I think the most nefarious and reprehensible game the press plays–beyond spiking stories to protect the politicians they love–is the trick they have of creating blaring headlines for distorted or misreported stories, and then, in a day or two, or three (or, in the pope’s case, four – always four) they either run a discreet “correction” no one sees, or an even more discreet “clarification” that runs under a nothing-headline and usually turns the original story (and newly-established “narrative”) on its head.
They do this, as I say, to the pope and the Vatican with such frequency that even my Baptist friends have learned not to react to a story about Benedict XVI until at least four days have passed, and the “clarified” version surfaces and quickly floats away.
The mainstream media–who do still control the national conversation, but only just–do this to politicians, too, particularly those pols they are determined to see defeated. This election, the scalp the press most fervently desires to wave before America belongs to Christine O’ Donnell. The press understands that they will have little to feel happy about on election night, so they’re intent on at least being able to gloat that the “dumb” Ms. O’ Donnell did not win her race for the US Senate against the latest “brilliant” Democrat, Mr. Coons.
Which is why they’ve played their game on her with regards to the recent “she doesn’t know the first amendment” brouhaha, as Patterico points out here:
How much did the left show its keister on O’Donnell’s alleged gaffe? So much so that the AP/WaPo story on the subject was almost completely rewritten last night, and without an official correction. After the break I will have screen caps and a cut and paste of the text of the article, but let’s start with just the first paragraph.
WILMINGTON, Del. — Republican Senate nominee Christine O’Donnell of Delaware on Tuesday questioned whether the U.S. Constitution calls for a separation of church and state, appearing to disagree or not know that the First Amendment bars the government from establishing religion.

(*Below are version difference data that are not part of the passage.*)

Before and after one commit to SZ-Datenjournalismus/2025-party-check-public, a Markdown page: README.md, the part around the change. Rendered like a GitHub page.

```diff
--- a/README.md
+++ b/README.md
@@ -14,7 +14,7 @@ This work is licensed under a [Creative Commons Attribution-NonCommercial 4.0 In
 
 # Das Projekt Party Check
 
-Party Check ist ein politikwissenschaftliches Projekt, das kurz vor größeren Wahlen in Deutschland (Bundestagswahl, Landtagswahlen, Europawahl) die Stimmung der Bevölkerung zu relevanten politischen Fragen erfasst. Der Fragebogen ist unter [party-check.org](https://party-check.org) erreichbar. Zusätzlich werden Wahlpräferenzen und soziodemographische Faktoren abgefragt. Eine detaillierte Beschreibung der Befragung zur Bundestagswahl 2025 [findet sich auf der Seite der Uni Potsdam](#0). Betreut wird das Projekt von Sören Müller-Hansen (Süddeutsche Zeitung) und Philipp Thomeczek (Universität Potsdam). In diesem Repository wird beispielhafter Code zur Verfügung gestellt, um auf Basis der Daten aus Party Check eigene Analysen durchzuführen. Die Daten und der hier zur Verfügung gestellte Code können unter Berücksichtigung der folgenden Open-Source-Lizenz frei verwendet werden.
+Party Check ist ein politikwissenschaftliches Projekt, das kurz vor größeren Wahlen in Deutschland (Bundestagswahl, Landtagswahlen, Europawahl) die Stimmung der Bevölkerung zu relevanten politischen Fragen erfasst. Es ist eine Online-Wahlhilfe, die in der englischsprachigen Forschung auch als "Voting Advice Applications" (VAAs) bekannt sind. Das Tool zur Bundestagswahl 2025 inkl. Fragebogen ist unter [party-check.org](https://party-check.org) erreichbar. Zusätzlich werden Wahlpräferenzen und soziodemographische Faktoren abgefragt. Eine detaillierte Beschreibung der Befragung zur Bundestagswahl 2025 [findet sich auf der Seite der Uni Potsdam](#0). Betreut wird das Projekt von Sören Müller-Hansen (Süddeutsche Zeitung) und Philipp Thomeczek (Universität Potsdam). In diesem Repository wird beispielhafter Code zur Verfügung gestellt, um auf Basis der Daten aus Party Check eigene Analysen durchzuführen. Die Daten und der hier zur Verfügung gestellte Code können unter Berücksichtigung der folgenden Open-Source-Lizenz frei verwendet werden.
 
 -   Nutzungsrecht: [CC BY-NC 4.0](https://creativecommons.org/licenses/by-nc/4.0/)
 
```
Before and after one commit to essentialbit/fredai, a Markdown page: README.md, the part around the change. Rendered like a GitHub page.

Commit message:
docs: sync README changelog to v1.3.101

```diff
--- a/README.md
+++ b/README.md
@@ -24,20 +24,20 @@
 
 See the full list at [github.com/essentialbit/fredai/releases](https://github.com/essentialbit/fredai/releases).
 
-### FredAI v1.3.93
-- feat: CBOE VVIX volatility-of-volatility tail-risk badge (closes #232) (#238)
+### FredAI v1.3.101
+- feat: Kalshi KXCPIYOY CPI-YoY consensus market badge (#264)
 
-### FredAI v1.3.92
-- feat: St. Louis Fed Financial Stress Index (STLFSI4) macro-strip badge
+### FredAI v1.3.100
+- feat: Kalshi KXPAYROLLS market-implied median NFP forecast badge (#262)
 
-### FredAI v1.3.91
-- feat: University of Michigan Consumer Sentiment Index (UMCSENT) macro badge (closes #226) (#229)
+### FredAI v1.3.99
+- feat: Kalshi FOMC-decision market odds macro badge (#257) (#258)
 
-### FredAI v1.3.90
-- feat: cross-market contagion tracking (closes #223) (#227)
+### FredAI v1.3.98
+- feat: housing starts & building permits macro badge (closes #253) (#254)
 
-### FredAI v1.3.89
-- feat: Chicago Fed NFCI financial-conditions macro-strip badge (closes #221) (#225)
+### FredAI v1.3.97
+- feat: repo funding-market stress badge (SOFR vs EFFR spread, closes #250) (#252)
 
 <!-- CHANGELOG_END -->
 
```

WILMINGTON, Del. — Republican Christine O’Donnell challenged her Democratic rival Tuesday to show where the Constitution requires separation of church and state, drawing swift criticism from her opponent, laughter from her law school audience and a quick defense from prominent conservatives.
Literally I ran a document comparison in Word between the original text and every paragraph is completely rewritten. Update (III): At the end of the post I show that 76% of the words in the revised version of this article were not in the original.
You’ll want to read it all.
I get into trouble with some people for not “loving” Christine O’ Donnell (even though I have defended her, when I think she’s right). I don’t “love” anyone currently in politics; it’s just my mood. But when someone is being treated in a patently unfair manner, by people who insist that they are both the smartest and the fairest guys in the room, my back gets up.
The ’08 savaging of Sarah Palin was profoundly disturbing and disgusting; Palin terrified the press because, as Camille Paglia noted immediately, “she is a natural, and powerful” and because when she arrived on the scene McCain’s numbers began to pass Obama’s. Palin was dangerous and needed to be destroyed. The press hasn’t quite gone into the same feeding frenzy over O’ Donnell, both because the race is smaller, and the senate is not a GOP “lock.” She does not scare them, but she could grow into scary, and they don’t want that to happen; they also “need” a high-profile defeat, and hers will fit the bill. Hence, this nonsense.
You know, it seems to me that the press and the Democrats would help rehabilitate themselves in the public’s eyes, if they could just manage to be as “fair” as they like to say they are, and less inclined to double-standards. Like, for instance, the DOJ finding clear cases of voter intimidation not worth prosecuting, and others, less clear cases, a bit more worthy.
A Malkin-response to Maureen Dowd’s Mean Girls Obsession with a few of her own.